The second case pertained to P. Nallammal vs State represented by Inspector of Police (1999) where the defendant attributed the excess wealth to dowry. The court had ruled that dowry was not a legal source of income and hence, the wealth was illegal. Jayalalithaa, in her defence, had stated that the Rs. 20 crore transferred to bank accounts of Namadhu MGR , the AIADMK’s newspaper, was actually money given as subscription deposits by a large number of party workers. The prosecution argued that the subscription deposits were collected for Namadhu MGR without any clearance from the Reserve Bank of India. Besides, the defence had examined only a handful of persons who had paid the subscription although the number of deposits ran to several thousands.
The third case that the prosecution cited was Lalu Prasad vs State (1998 disproportionate assets case) which ruled that Income Tax (I-T) returns were not relevant to criminal proceedings. In their defence, Jayalalithaa and the co-accused had argued that all of them had submitted pre-dated I-T returns for the 1991-96 period. They said that the income had been explained and these I-T returns needed to be taken into consideration. The prosecution argued that I-T return filings were not binding on criminal proceedings as the Income Tax department was only concerned about the quantity of money while the Prevention of Corruption Act dealt with the quality of the money. Moreover, Jayalalithaa and the co-accused had not filed their Income Tax returns contemporaneously.
Charges against Jayalalithaa and others

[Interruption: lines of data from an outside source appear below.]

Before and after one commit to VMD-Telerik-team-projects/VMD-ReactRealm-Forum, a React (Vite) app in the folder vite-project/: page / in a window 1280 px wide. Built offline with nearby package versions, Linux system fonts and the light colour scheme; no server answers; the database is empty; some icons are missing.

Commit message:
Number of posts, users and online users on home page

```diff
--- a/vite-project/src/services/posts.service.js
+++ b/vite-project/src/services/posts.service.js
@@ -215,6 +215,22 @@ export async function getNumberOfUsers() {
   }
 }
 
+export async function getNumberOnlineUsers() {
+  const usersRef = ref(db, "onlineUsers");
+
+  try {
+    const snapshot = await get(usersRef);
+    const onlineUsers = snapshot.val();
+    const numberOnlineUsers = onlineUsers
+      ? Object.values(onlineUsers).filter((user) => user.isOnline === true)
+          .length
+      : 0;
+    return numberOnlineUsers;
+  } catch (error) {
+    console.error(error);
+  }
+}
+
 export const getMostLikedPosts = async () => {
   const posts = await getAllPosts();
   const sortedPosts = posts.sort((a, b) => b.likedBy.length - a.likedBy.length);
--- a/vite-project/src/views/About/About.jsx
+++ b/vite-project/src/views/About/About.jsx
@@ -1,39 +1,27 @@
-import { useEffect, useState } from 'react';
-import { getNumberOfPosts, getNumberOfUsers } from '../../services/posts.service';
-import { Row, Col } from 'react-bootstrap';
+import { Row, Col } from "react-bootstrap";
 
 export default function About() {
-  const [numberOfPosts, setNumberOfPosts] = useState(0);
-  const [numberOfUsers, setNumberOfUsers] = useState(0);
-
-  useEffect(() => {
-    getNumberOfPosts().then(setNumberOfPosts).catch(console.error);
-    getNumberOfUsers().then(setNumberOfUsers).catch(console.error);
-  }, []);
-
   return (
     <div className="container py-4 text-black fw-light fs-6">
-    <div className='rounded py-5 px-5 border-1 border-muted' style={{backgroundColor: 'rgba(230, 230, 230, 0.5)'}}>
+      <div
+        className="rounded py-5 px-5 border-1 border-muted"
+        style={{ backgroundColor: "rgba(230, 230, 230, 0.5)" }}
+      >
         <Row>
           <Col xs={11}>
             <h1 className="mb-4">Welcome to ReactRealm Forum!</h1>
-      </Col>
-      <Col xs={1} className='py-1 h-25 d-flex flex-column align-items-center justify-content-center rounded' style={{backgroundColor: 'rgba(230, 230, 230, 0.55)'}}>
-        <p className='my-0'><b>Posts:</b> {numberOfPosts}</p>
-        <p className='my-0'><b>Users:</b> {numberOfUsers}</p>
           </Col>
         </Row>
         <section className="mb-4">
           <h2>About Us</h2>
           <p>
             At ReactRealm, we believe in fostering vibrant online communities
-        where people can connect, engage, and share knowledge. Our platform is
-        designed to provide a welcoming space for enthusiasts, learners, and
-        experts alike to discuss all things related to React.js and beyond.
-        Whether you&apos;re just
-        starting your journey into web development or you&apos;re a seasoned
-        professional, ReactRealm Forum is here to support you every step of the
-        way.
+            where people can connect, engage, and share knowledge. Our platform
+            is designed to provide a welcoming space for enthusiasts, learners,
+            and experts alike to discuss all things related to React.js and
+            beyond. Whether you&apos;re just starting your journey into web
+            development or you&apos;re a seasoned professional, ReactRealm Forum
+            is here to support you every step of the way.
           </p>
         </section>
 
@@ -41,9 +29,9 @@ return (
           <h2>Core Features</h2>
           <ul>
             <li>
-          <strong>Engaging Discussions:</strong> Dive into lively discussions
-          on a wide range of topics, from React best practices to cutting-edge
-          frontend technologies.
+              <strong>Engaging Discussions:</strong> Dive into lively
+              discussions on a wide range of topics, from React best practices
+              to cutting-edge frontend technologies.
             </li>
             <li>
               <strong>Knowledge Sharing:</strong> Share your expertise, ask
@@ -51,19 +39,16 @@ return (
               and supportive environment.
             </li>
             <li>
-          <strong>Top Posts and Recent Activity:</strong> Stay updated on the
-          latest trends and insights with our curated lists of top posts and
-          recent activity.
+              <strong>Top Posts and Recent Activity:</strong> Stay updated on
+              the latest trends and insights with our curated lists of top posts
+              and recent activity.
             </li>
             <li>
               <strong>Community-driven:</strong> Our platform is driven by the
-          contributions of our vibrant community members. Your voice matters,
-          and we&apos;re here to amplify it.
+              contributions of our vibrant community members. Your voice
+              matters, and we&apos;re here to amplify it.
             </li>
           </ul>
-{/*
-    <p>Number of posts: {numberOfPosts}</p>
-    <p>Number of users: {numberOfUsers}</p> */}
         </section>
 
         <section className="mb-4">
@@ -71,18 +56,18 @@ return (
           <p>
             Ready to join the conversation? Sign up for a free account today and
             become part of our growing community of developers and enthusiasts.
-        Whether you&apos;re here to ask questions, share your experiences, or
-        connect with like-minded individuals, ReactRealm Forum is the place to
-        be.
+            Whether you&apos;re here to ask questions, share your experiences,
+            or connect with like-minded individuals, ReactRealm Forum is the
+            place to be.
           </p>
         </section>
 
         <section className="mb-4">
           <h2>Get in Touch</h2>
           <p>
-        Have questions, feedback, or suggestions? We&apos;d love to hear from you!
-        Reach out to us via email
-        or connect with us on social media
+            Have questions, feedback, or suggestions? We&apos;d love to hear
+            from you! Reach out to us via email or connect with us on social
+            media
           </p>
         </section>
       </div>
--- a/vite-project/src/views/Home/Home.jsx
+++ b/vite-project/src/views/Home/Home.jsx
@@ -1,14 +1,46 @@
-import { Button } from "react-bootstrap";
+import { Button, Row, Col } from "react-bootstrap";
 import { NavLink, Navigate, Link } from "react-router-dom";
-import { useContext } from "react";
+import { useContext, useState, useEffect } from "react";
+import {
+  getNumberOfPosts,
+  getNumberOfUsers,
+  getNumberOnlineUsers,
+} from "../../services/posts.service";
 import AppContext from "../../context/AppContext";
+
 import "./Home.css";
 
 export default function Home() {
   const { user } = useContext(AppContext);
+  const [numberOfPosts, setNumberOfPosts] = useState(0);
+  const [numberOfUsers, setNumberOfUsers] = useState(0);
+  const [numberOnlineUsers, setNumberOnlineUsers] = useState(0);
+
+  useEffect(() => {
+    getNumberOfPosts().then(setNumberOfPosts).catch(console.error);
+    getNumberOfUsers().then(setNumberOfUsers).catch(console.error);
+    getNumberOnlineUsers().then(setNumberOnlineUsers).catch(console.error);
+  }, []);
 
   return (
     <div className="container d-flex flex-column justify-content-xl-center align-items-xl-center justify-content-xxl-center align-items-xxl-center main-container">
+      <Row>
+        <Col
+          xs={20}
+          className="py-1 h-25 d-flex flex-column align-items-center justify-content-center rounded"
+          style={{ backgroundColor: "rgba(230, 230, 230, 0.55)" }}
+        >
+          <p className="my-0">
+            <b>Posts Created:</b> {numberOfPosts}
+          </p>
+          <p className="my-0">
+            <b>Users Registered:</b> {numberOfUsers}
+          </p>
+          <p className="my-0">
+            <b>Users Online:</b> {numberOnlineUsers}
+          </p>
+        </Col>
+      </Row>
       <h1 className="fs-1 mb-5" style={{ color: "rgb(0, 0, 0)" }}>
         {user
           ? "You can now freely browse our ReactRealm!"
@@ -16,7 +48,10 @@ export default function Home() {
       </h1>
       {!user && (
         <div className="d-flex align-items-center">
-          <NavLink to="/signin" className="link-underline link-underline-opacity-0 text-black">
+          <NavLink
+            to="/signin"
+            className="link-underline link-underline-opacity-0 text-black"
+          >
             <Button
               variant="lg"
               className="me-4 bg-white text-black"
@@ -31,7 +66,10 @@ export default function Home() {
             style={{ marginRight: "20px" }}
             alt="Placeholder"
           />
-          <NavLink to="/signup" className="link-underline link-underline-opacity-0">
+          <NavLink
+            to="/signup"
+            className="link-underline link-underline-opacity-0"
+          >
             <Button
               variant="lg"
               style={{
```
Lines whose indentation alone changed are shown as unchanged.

The Special Court had framed three main charges against Jayalalithaa and the co-accused: First, she, being a public servant between July 1, 1991 and April 30, 1996, conspired with Sasikala, Sudhakaran and Ilavarasi to illegally acquire properties and pecuniary resources in Chennai and other places in Tamil Nadu to the tune of Rs. 66,65,20,395, in their names and in the names of 32 business concerns started in their names that was disproportionate to their known sources of income. Second, Jayalalithaa, in pursuance of the said conspiracy, as the Chief Minister of the State, had acquired properties and pecuniary resources in her name and the name of the co-accused disproportionate to the known sources of income and had failed to account for the same. Third, the co-accused had intentionally aided her in the possession of properties and pecuniary resources disproportionate to her known sources of income and for which she could not satisfactorily account, holding a substantial portion of the resources and property in their names.

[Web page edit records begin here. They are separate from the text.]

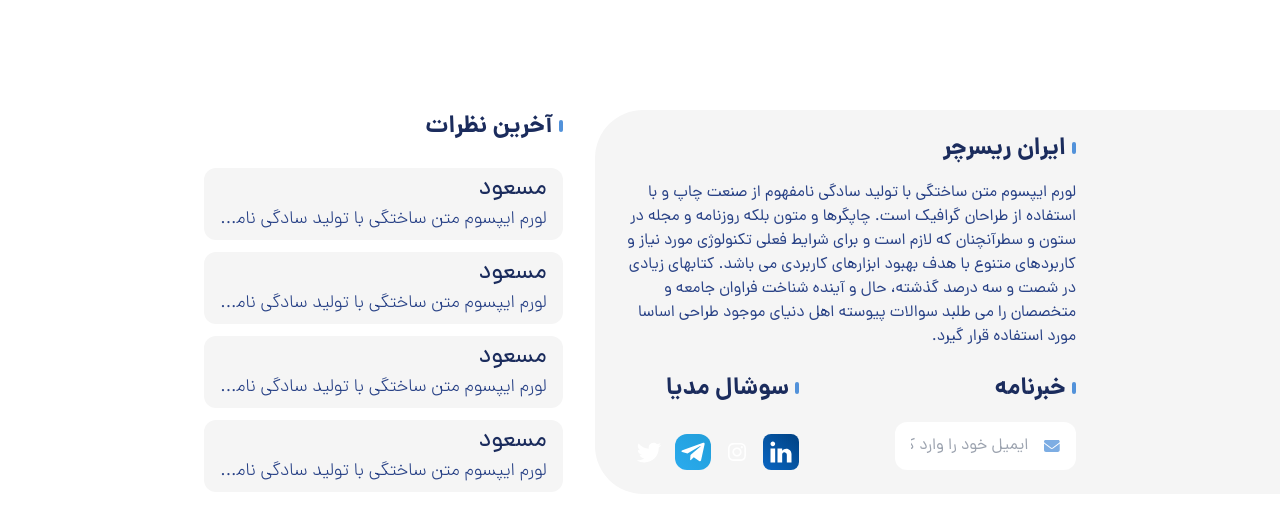
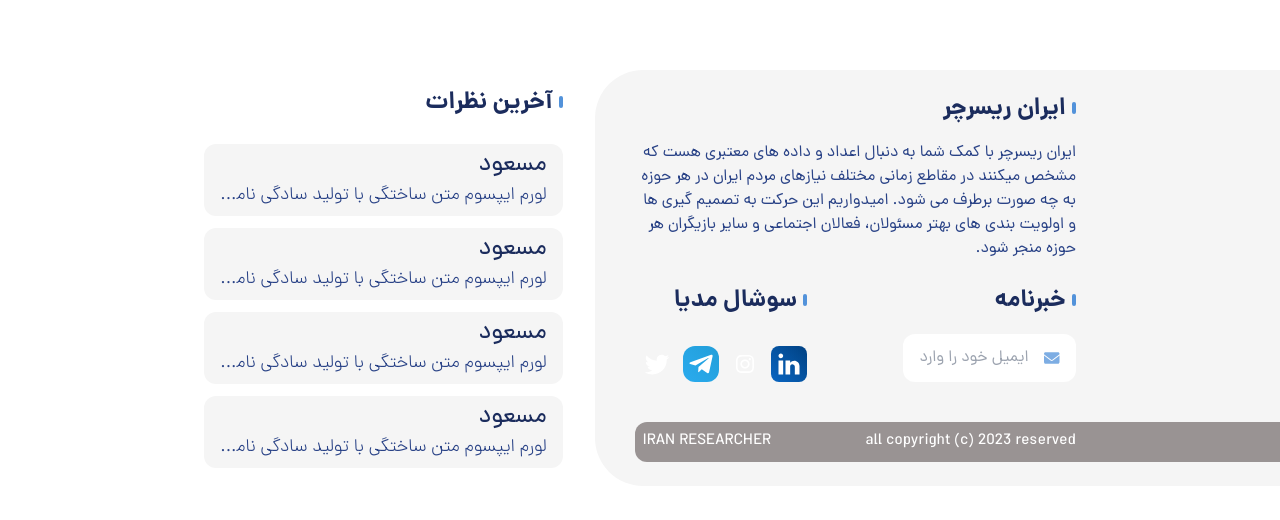
Before and after one commit to ghmasood/iran-researcher, a Next.js app: page / in a window 1280 px wide. Shown: the part 250-770 px from the top of the page. Built offline with nearby package versions, Linux system fonts and the light colour scheme.

Commit message:
[IMPROVE] footer

```diff
--- a/src/components/Footer/components/AboutMenuSection/index.tsx
+++ b/src/components/Footer/components/AboutMenuSection/index.tsx
@@ -8,24 +8,29 @@ import SocialMedia from "../SocialMedia";
 function AboutMenuSection({ customClass = "" }: { customClass?: string }) {
   return (
     <div
-      className={`bg-gray rounded-bl-[3rem] rounded-tl-[3rem] pr-[2rem] sm:pr-[4rem] lg:pr-[6rem] xl:pr-[12.75rem] p-6 flex flex-col gap-6 ${customClass}`}
+      className={`bg-gray rounded-l-[3rem] w-full flex flex-col gap-10 py-6 pl-10 ${customClass}`}
     >
-      <div className="flex flex-col gap-4">
+      <div
+        className={`w-full pr-[2rem] sm:pr-[4rem] lg:pr-[6rem] xl:pr-[12.75rem] gap-6 flex flex-col`}
+      >
+        <div className="flex flex-col gap-4 w-full">
           <BulletTitle>ایران ریسرچر</BulletTitle>
           <span className="text-primary-l1">
-          لورم ایپسوم متن ساختگی با تولید سادگی نامفهوم از صنعت چاپ و با استفاده
-          از طراحان گرافیک است. چاپگرها و متون بلکه روزنامه و مجله در ستون و
-          سطرآنچنان که لازم است و برای شرایط فعلی تکنولوژی مورد نیاز و کاربردهای
-          متنوع با هدف بهبود ابزارهای کاربردی می باشد. کتابهای زیادی در شصت و سه
-          درصد گذشته، حال و آینده شناخت فراوان جامعه و متخصصان را می طلبد سوالات
-          پیوسته اهل دنیای موجود طراحی اساسا مورد استفاده قرار گیرد.
+            ایران ریسرچر با کمک شما به دنبال اعداد و داده های معتبری هست که مشخص
+            میکنند در مقاطع زمانی مختلف نیازهای مردم ایران در هر حوزه به چه صورت
+            برطرف می شود. امیدواریم این حرکت به تصمیم گیری ها و اولویت بندی های
+            بهتر مسئولان، فعالان اجتماعی و سایر بازیگران هر حوزه منجر شود.
           </span>
         </div>
         <div className="flex gap-24 w-full ">
           <NewsLetter />
           <SocialMedia />
         </div>
-      {/* <div></div> */}
+      </div>
+      <div className="w-full bg-black-t50 text-white rounded-l-xl flex  pr-[2rem] sm:pr-[4rem] lg:pr-[6rem] xl:pr-[12.75rem] p-2 justify-between items-center">
+        <span>all copyright (c) 2023 reserved</span>
+        <span>IRAN RESEARCHER</span>
+      </div>
     </div>
   );
 }
--- a/src/components/Footer/index.tsx
+++ b/src/components/Footer/index.tsx
@@ -5,7 +5,7 @@ import FooterCommentSection from "./components/CommentSection";
 
 function Footer() {
   return (
-    <footer className="flex w-full items-center gap-8 pl-[2rem] sm:pl-[4rem] lg:pl-[6rem] xl:pl-[12.75rem] bottom-0 absolute mb-14">
+    <footer className="flex w-full items-center gap-8 pl-[2rem] sm:pl-[4rem] lg:pl-[6rem] xl:pl-[12.75rem] mt-auto mb-8">
       <AboutMenuSection customClass="w-2/3" />
       <FooterCommentSection lastComments={comments} customClass="w-1/3" />
     </footer>
--- a/src/components/Layout/index.tsx
+++ b/src/components/Layout/index.tsx
@@ -3,11 +3,8 @@ import React, { ReactNode } from "react";
 
 function LayoutComponent({ children }: { children: ReactNode }) {
   return (
-    <div className="min-h-screen h-full py-8">
-      <div
-        id="Layout"
-        className="px-[2rem] sm:px-[4rem] lg:px-[6rem] xl:px-[12.75rem]"
-      >
+    <div className="min-h-screen h-full py-8 flex flex-col">
+      <div className="px-[2rem] sm:px-[4rem] lg:px-[6rem] xl:px-[12.75rem]">
         {children}
       </div>
       <Footer />
```
Lines whose indentation alone changed are shown as unchanged.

The case started as a private complaint on June 14, 1996 by Subramanian Swamy, currently a leader in the Bharatiya Janata Party (BJP). Subsequently, on June 18, 1996, the DMK government directed the Directorate of Vigilance and Anti-Corruption (DVAC) to proceed on the complaint. [See box: Resources: Jayalalitha Wealth Case: Timeline of events].
A case that occupied the State for 18 years has now come to an end with the conviction of a Chief Minister. Much of how the political dynamics of Tamil Nadu – where the ruling AIADMK and the DMK have alternated in power since March 6, 1967 – will change, if at all, will depend on how the ruling party makes the key transition from being a party that rode on the charisma of a strong leader to one that can effectively manage its latest crisis at the helm.
With additionalinputs from Mandira Moddie, Senior Coordinator, Programmes and Communications, The Hindu Centre for Politics and Public Policy.